Israel to Strike Back 'fiercely' if Syria Attacks the Jewish State

The World

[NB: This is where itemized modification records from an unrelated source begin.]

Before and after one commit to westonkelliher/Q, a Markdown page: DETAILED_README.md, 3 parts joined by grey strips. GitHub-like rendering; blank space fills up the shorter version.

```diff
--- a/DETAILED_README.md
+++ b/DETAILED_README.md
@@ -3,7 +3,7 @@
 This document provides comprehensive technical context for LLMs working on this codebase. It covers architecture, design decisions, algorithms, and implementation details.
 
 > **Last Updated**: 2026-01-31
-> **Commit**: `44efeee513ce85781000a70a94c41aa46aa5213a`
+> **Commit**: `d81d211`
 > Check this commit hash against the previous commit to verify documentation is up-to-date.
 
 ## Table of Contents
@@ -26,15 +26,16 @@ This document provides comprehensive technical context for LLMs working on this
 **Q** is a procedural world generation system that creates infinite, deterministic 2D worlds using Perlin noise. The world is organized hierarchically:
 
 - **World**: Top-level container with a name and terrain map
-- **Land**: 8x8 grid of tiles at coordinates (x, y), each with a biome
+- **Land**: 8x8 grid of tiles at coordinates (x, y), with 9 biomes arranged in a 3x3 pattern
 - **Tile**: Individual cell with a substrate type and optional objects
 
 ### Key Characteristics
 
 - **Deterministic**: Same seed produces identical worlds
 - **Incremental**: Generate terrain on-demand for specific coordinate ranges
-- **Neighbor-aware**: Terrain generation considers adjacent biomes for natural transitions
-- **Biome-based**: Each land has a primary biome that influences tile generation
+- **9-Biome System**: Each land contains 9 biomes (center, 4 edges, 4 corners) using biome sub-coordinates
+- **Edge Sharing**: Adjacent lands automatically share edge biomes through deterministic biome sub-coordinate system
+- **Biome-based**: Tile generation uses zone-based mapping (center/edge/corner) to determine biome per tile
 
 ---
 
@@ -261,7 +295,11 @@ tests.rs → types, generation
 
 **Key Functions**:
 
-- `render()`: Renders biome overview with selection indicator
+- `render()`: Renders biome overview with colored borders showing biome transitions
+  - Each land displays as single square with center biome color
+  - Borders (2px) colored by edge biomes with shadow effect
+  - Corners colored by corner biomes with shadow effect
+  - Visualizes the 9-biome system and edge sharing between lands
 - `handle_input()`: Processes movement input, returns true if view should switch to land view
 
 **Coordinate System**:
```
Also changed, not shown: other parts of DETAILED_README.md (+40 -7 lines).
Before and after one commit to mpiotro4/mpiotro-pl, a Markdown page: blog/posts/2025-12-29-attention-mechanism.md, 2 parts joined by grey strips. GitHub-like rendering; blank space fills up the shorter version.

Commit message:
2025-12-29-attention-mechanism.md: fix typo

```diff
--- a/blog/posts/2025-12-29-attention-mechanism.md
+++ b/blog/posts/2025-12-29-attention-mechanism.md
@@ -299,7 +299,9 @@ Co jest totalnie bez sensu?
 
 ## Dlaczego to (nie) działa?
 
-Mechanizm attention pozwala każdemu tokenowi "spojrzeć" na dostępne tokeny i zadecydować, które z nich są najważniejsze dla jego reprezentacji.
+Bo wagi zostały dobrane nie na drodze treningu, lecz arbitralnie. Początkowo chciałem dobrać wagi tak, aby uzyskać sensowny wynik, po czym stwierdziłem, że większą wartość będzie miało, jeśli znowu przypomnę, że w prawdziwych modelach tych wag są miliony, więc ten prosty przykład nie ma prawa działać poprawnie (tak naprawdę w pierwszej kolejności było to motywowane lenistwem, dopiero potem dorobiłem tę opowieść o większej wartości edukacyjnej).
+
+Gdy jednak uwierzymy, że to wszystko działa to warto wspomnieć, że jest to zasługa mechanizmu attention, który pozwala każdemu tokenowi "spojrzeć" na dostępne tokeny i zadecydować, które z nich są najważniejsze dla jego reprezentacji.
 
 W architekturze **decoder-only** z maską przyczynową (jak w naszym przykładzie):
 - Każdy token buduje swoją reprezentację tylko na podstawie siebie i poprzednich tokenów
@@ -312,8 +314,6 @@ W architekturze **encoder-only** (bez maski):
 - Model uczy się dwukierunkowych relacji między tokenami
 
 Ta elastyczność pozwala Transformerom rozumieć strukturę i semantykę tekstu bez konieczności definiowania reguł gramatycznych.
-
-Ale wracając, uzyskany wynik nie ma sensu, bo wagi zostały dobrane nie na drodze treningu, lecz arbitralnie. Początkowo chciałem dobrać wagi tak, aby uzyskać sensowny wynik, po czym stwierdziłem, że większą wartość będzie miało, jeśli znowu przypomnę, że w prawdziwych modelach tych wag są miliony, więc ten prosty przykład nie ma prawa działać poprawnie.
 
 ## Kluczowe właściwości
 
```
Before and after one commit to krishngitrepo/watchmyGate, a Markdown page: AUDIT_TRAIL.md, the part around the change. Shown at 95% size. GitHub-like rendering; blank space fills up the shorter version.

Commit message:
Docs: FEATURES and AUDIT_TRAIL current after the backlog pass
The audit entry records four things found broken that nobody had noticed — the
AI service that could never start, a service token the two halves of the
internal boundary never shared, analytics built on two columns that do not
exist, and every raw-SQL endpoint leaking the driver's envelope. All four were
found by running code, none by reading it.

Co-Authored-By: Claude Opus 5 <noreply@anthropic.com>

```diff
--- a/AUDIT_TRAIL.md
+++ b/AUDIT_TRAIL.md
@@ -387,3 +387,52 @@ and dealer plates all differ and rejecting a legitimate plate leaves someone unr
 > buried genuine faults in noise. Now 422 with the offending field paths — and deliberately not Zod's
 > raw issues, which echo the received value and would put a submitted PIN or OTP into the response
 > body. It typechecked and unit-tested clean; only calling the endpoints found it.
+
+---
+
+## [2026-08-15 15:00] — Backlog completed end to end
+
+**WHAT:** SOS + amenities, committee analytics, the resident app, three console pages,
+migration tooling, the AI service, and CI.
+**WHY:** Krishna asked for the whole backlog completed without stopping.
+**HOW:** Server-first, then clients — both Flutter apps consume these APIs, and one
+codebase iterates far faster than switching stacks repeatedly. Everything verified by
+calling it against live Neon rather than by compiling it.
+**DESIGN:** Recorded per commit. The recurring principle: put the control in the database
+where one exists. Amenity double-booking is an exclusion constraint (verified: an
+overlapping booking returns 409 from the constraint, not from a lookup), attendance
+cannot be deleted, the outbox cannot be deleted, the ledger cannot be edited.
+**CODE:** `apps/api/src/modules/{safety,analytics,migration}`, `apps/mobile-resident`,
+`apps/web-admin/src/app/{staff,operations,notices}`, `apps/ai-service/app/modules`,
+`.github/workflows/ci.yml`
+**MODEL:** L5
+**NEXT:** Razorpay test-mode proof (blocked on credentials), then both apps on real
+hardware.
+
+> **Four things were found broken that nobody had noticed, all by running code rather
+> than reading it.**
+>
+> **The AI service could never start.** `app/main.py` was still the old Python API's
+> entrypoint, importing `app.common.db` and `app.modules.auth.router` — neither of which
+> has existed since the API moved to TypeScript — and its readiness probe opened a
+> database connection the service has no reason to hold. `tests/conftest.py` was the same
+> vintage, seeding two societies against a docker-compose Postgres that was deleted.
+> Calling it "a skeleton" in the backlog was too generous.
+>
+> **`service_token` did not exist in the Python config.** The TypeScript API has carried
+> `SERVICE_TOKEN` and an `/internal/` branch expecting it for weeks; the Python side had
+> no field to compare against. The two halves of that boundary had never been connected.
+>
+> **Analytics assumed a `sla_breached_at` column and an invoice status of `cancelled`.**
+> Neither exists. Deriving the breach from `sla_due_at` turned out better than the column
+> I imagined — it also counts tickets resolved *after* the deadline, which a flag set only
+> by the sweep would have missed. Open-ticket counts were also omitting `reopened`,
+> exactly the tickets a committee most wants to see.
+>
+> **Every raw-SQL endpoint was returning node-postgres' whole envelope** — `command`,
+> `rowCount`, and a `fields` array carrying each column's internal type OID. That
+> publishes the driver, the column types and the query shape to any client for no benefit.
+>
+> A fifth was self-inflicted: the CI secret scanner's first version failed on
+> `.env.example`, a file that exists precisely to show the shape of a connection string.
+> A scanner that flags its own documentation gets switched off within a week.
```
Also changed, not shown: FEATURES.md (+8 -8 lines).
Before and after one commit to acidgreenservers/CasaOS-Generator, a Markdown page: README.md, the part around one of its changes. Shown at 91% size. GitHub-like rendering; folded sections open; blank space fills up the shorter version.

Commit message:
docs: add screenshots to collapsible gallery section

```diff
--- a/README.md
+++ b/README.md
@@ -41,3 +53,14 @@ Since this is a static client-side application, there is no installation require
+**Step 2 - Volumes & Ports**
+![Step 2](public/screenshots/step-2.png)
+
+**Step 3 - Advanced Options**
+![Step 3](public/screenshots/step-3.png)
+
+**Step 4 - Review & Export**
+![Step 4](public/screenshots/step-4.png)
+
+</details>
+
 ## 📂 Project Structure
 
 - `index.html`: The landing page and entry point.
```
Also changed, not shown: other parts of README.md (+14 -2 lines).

Israel's Prime Minister Benjamin Netanyahu attends the weekly cabinet meeting in Jerusalem August 25, 2013. Netanyahu said on Sunday chemical weapons use in Syria cannot be tolerated, as Washington considers its response to the killing of hundreds of civilians in an alleged poison gas attack. REUTERS/Dan Balilty/Pool (JERUSALEM - Tags: POLITICS CONFLICT HEADSHOT) - RTX12VSX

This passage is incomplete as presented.